I find it ironic that some special ed educators question or criticize the choice of parents to home school their child, and yet they often twist and turn and do everything possible to avoid taking students into the special ed program. Moreover, those students who are accepted are invariably mainstreamed or farmed out into regular ed classes. In other words, they don't want to do the work, but they want to question and/or criticize those who are. I think this is mainly because of the vast amount of paperwork that is required by the state for each special ed student. The state seems to think that filling out a million forms about a child is somehow beneficial to the child when, actually, it's just bureaucracy at its worst. There are many very good special ed teachers who truly care about helping students, but their time and energy is usurped by bureaucratic paperwork. On the other hand, there are some special ed teachers like the one who put the "Ignore me" sign over Alex who should be taken out and horse whipped.

Fred Haeberle said...

Pam, I am so impressed with what you and Ed have accomplished as parents, it frustrates me to read this blog entry. You guys have done everything right and accomplished so much it is unfair to ask if you would have done anything different. All decisions were made at a time with only the facts and knowledge available at that time. To do anything different would have required knowledge of the future and some way to know the future results of you decisions.
I think one of the misconceptions of "home schooling" is the imaginary image of un-schooled or untrained parents trying to teach their children. Perhaps the lady asking these improper questions was home schooled by untrained parents. At least, it seems like she may have been absent from the "socialization" class when she was in school.
Keep up the good work and don't worry about "what will be." You are all in good hands.

Pam Byrne said...

Dear K.C., Mom, and Fred,
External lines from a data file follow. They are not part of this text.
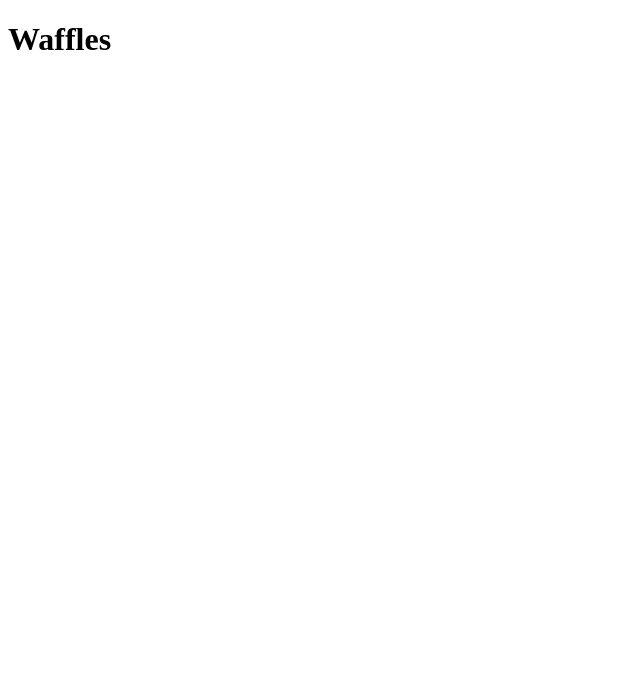
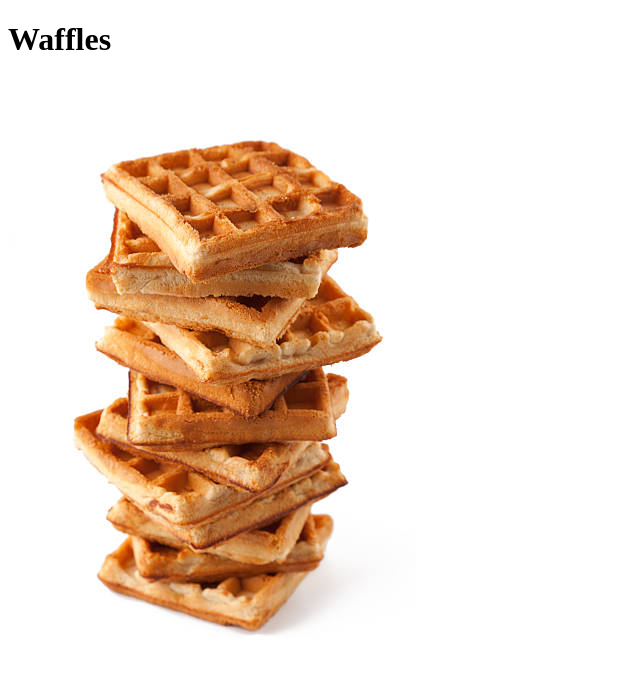
Before and after one commit to hullrt/odin-recipes, a plain HTML site: page recipes/waffles.html in a window 1280 px wide. Shown: the whole page, without its empty margins (0-640 px from the left). Drawn offline with Linux system fonts and the light colour scheme.

Commit message:
Add waffles pic

```diff
--- a/recipes/waffles.html
+++ b/recipes/waffles.html
@@ -6,5 +6,7 @@
     </head>
     <body>
         <h1>Waffles</h1>
+
+        <img src="./stacks-of-waffles.jpg">
     </body>
 </html>
```
Also changed, not shown: recipes/stacks-of-waffles.jpg (added).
Thanks so much for your kind and thoughtful comments; I really appreciate your support. I think that a lot of special ed personnel really don't know much about autism, and maybe they need parents to teach them. After the meeting was over, I wish I'd found my maternal grandmother's strong voice and let the woman know what I really thought of her questions. ;) I hope she learned something, but my reason for being there was to support the parents, and I think I was able to do that. I hope so.